Summer is around the corner and with Summer brings heat, bush fires, ticks, snakes, spiders, parties, fireworks and electrical storms, to name a few. Do you know how to administer first aid to your dog should he/she have an accident or is bitten? It is essential to know the basics of first aid for pets should an emergency occur.
Here are a few common situations that you might find your fur baby in:
Heat can affect dogs in fatal ways and with our summers soaring into 40 degree heat we must ensure that our dogs are safe from hot conditions. Dogs do not perspire like we do, they only sweat through their paws. Dogs pant to control their body temperature but if they are panting in hot humid conditions they are not receiving cool air, and this can be extremely dangerous for them.
- Never leave your dog in a car
- Provide plenty of fresh water, shade and cool shelter for outdoor dogs whilst you are not home.
- Avoid walking and exercise in extreme heat
- High temperature
- Excessive panting and salivating
- Red to blue gums due to inadequate oxygen supply to the tissues.
- Muscle weakness
- Mental dullness
- Vomiting or diarrhoea
- Cool your dog down with a wet towel, submerge in cool water or hose your dog
- Offer water in small and regular amounts
- Remove from the hot area
- Hose down area if you can
- Take into a cool room
- Seek Veterinary attention – even if its calling your vet and telling them what you are doing to treat the heat stroke.
Snake bites can be deadly, and care is to be taken for yourself as well as your dog if you come across a snake. Acting quickly can save your dog’s life. Snakes will normally only strike as a last resort and will try and avoid your dog if possible.
- Keep lawns short and surrounding areas where your dog is housed clear
- When walking through bush and dense areas keep your dog on a short lead
- Try to walk on wide tracks, not narrow ones
- Eliminate areas where rodents such as rats and mice will be attracted to as snakes eat rodents.
- Sudden weakness, trembling, collapse.
- Salivation, drooling, frothing.
- Dilated pupils.
- Respiratory distress.
- Bloody urine.
- Keep your dog calm and quiet
- Apply a firm pressure bandage around and over the bite to slow down the venom traveling to the heart
- Do not wash the area
- Do not apply a tourniquet
- Get your dog to a Vet ASAP
- If possible identify the snake so you can advise your Vet – do not try and catch the snake but if dead, you can take it along or take a photo of it. This will help your Vet determine which antivenom to administer.
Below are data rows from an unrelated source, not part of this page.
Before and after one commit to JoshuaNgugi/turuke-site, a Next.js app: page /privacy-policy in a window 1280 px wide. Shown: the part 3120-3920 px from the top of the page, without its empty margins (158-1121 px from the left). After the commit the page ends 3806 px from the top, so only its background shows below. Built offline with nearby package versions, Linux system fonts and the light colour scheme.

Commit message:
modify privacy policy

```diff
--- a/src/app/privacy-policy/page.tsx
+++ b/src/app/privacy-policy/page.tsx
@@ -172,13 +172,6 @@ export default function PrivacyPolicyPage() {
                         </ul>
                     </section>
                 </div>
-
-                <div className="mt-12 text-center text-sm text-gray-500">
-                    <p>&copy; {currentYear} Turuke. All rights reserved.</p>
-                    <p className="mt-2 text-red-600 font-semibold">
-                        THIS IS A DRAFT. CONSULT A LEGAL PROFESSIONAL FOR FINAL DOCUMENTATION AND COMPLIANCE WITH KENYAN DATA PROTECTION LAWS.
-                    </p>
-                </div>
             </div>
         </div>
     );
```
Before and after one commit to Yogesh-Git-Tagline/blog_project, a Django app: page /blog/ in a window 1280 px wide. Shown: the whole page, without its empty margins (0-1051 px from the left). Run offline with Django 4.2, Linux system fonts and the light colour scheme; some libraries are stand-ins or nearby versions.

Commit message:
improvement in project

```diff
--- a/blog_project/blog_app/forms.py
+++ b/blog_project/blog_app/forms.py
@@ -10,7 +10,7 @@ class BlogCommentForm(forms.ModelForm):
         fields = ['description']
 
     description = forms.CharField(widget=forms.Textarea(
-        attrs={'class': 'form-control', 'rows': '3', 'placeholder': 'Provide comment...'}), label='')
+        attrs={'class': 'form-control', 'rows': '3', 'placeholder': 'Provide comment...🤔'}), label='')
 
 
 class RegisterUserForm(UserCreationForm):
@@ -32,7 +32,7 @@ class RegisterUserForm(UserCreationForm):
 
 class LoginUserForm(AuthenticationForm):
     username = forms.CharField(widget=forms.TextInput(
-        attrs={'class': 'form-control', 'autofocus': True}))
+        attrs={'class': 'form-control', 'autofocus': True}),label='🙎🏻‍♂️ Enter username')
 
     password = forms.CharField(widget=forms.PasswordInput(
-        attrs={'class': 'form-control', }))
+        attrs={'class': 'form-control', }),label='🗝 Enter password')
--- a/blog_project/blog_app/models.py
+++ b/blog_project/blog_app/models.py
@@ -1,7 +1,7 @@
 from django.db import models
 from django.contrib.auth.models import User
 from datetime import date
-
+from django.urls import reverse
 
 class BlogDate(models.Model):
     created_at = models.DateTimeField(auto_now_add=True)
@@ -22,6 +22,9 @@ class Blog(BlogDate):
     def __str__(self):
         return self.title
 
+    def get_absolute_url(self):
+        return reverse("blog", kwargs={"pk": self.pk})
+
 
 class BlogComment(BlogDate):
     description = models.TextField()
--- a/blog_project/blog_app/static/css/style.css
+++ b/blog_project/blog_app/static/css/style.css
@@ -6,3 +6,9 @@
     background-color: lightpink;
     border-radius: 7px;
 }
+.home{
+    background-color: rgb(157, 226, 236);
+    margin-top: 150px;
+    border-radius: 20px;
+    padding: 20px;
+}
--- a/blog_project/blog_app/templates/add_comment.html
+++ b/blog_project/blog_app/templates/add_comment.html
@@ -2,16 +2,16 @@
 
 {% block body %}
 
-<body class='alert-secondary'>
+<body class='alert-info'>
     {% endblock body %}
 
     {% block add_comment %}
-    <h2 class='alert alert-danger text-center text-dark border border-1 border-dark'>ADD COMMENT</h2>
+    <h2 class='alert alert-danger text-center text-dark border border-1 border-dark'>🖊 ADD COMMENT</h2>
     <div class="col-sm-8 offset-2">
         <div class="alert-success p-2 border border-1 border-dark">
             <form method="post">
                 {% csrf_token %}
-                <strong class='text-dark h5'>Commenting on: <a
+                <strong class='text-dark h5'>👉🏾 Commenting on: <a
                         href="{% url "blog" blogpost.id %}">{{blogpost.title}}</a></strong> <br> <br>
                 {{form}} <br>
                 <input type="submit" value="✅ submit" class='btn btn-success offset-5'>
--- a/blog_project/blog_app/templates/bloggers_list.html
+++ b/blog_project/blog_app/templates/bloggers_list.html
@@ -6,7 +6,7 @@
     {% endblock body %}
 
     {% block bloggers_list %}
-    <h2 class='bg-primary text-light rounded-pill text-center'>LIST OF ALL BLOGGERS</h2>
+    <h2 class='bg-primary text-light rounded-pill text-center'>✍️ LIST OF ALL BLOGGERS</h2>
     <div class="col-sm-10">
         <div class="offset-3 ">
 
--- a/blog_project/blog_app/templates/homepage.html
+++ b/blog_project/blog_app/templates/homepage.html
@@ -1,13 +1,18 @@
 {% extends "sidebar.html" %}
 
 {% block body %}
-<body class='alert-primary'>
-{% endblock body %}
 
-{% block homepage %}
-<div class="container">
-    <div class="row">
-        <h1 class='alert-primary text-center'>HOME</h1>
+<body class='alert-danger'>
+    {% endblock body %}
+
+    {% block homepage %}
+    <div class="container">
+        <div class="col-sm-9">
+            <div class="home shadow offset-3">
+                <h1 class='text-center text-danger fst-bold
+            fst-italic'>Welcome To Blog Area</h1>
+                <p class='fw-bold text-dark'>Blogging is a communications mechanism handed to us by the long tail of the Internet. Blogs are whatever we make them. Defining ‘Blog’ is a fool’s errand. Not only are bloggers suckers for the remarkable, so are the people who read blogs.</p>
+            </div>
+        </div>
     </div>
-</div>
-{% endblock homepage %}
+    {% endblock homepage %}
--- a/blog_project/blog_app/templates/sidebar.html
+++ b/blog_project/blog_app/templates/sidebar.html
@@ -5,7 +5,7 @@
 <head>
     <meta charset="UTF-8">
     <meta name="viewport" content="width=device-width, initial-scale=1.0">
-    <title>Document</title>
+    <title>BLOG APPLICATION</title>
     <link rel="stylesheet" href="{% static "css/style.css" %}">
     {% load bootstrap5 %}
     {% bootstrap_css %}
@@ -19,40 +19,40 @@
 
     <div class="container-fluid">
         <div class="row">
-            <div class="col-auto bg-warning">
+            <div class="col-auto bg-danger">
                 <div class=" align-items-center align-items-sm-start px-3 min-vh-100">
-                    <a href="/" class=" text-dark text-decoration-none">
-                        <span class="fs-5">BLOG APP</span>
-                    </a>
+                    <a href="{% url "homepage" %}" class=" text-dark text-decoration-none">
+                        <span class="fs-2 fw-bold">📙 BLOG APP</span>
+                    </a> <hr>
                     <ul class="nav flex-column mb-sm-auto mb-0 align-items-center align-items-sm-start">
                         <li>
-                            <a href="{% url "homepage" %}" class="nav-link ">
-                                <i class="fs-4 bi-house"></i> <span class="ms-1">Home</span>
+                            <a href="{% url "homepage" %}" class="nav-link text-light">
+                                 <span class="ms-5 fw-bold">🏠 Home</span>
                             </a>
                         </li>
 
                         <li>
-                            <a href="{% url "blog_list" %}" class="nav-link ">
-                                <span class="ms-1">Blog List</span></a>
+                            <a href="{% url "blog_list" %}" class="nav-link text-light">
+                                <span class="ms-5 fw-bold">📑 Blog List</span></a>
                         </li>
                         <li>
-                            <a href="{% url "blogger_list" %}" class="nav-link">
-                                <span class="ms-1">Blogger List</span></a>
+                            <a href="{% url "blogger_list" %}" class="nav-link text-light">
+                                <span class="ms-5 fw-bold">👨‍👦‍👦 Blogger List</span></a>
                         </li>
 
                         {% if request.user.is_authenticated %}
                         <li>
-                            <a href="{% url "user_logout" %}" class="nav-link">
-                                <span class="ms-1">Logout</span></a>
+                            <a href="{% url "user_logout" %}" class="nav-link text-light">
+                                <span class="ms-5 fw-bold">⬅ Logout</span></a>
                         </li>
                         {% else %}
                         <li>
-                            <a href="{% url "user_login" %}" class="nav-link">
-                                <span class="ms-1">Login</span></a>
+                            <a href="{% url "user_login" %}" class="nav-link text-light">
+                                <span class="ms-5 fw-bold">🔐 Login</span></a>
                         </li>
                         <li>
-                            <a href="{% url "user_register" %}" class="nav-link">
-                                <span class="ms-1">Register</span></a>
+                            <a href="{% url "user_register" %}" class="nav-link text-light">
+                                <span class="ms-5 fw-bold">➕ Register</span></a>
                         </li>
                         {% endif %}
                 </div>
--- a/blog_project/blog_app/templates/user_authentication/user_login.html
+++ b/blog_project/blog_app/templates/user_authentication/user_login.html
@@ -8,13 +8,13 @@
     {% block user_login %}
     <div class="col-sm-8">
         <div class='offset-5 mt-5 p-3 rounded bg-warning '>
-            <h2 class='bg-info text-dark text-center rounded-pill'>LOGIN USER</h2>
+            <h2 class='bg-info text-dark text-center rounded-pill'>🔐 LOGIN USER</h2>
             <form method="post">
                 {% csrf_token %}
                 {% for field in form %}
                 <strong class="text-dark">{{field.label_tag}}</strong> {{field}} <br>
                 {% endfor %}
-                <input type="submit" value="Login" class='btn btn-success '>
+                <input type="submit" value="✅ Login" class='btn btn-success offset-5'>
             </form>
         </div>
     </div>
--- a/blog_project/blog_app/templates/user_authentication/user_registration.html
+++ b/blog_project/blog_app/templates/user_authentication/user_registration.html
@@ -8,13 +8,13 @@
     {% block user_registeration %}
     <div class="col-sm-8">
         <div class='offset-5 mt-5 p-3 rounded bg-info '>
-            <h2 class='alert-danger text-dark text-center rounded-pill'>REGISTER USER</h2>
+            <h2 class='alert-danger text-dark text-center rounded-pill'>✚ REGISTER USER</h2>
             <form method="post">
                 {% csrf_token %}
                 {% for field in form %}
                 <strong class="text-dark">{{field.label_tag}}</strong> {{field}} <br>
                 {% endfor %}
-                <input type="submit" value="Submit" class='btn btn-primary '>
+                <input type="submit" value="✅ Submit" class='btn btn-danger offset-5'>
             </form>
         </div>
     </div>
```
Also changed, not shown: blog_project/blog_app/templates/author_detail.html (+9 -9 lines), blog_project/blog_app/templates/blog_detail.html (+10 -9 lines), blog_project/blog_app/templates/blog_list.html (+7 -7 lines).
The paralysis tick (Ixodes holocyclus) can be found in bushy coastal areas along the eastern coast of Australia and it's also one of the most dangerous threats to your dog’s health. They are most prevalent from Spring to Autumn however can occur at any time of year.
Paralysis ticks are external parasites that suck the blood from the host animal and it's the ticks salivary glands that produce the toxin that affects the nervous system of the dog. Once paralysis occurs the dog can die in a number of hours unless quickly treated by your vet with anti-tick serum. After initial treatment it can still take 48 hours for the toxin to be removed so your dog can continue to deteriorate during this time.
- Protect your dog with a tick prevention treatment
- Keep your dog’s coat short in warm months as ticks will be easier to detect in short coats
- Do daily tick searches on your dog especially after walks in bush land
- Buy a tick twister and have on you when walking
- Loss of appetite
- Difficulty swallowing
- Vomiting or dry retching
- Change of bark
- Difficulty breathing, noisy panting
- Remove the tick with a tick twister or similar, do not try and burn or spray off
- Do not offer food or drink as your dog’s throat will be paralysed which can cause aspiration
- Keep your dog cool and calm
- Get to your Vet ASAP
At K9SWiM we run first aid courses regularly in our training room for pet owners to learn about all the fundamentals of first aid for their beloved pets, including how to do a tick search and how to apply a pressure bandage along with recognising emergencies, nail care, bites, stings and allergies, poisoning and lots more. Keep checking our short courses page for upcoming dates for our first aid courses.